I could think about it for hours. I never really, really understood until I had to look at the paintings for several hours to decipher the bodice design and wondered who really are these people? What were their lives like? I have the strongest feeling that these are family portraits, maybe for his daughters to remember their home life after they left? Maybe his patrons really liked his interior design ideas? Think of what people take photos of today. It’s endless really. Would people from that period really be any different?
Taking things a bit further than my bodice project, this fellow decided to reproduce an entire room and possible technique – http://www.vanityfair.com/culture/2013/11/vermeer-secret-tool-mirrors-lenses.

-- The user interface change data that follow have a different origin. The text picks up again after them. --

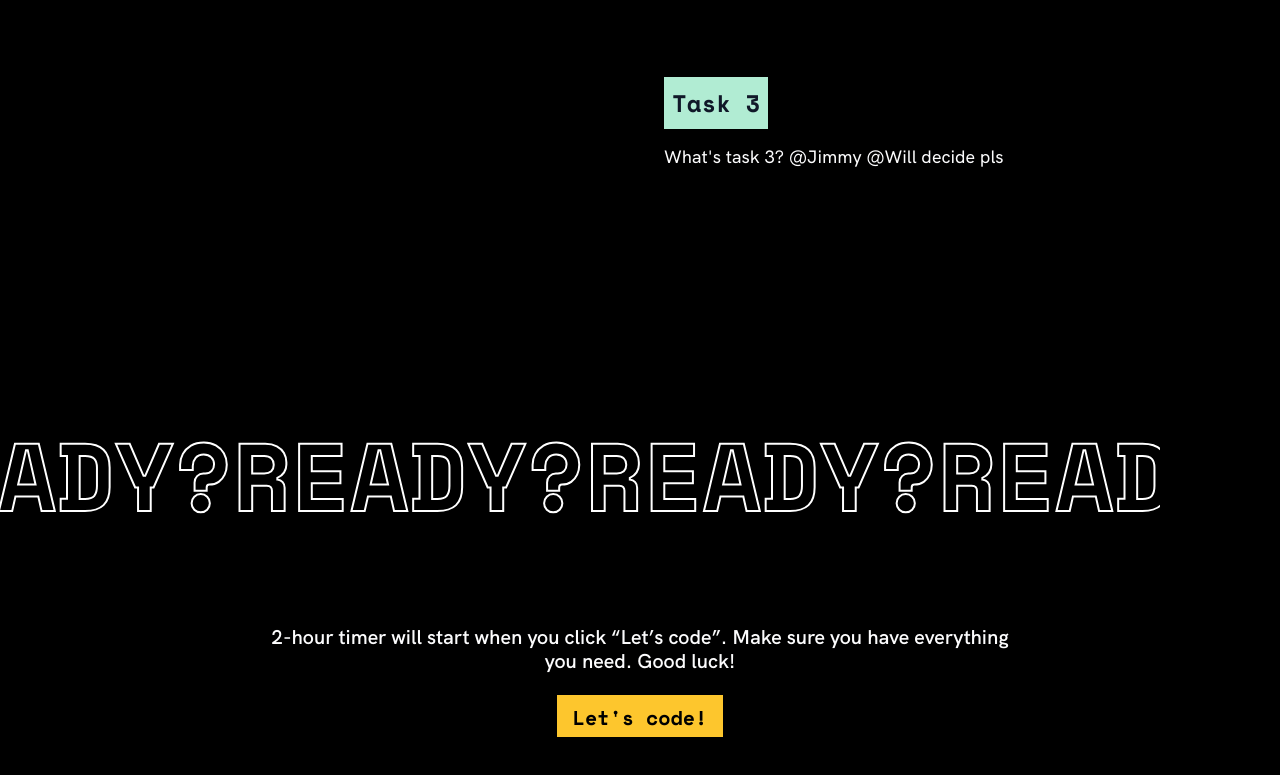
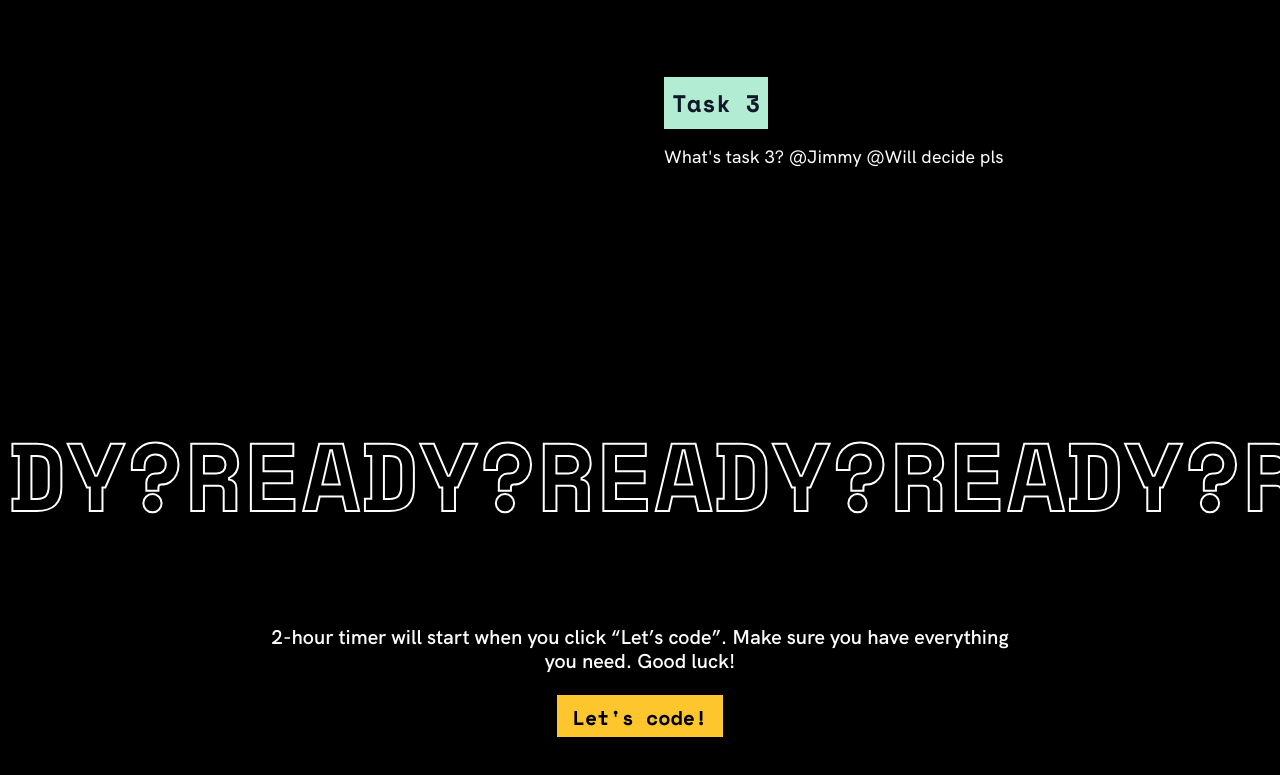
Before and after one commit to janienpham/Fresh-Engineering, a plain HTML site: page index.html in a window 1280 px wide. Shown: the part 2129-2904 px from the top of the page. Drawn offline with nearby package versions, Linux system fonts and the light colour scheme.

Commit message:
change ready container padding

```diff
--- a/index.html
+++ b/index.html
@@ -327,7 +327,7 @@
 
 <section class="CTA">
     <div class="readycontainer">
-        <h5>ready?</h5><h5>ready?</h5><h5>ready?</h5><h5>ready?</h5><h5>ready?</h5><h5>ready?</h5><h5>ready?</h5>
+        <h5>dy?</h5><h5>ready?</h5><h5>ready?</h5><h5>ready?</h5><h5>ready?</h5><h5>ready?</h5><h5>ready?</h5><h5>ready?</h5><h5>ready?</h5>
     </div>
     <div class="ctasection">
         <p class="sub text_ondark">2-hour timer will start when you click “Let’s code”. Make sure you have everything you need. Good luck!</p>
--- a/style.css
+++ b/style.css
@@ -335,7 +335,6 @@ img {
     display: flex;
     margin-top: 10vh;
     margin-bottom:10vh;
-    margin-left: -10vw;
     width: 100vw;
     overflow: hidden;
 }
```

Coincidentally, the bodice is in the painting he chose to replicate. Although he doesn’t have experience as a fine artist, the copy he creates using the technique presented comes out pretty well. We don’t have any proof that Vermeer used a camera obscura in his works. There wasn’t one listed among his effects when he died and that would have been expensive and worth noting since his wife had to scramble to get funds together. But did he use mirrors? Maybe. Perhaps they helped him get his ideas down quickly, to be perfected later.
No matter how he painted the works, does it make a difference? After all, we admire photographic work as art and photographers use cameras. For me, it doesn’t matter. If they were photos, I would still love them. There is just something about how the light and colors work together, and the people. You sense love, tranquility, peace…
Another of my favorites is Pieter de Hooch. Similarly, once he settled down and had kids, he also started painting realistic interpretations of domestic life. The styles are similar although I think Vermeer has a better grasp of color, perhaps a larger budget for pigments.
In the end, I don’t believe the technique makes or breaks an artist. So many things go into a work of art: medium, texture, subject, motivation, technique… It’s really a sum.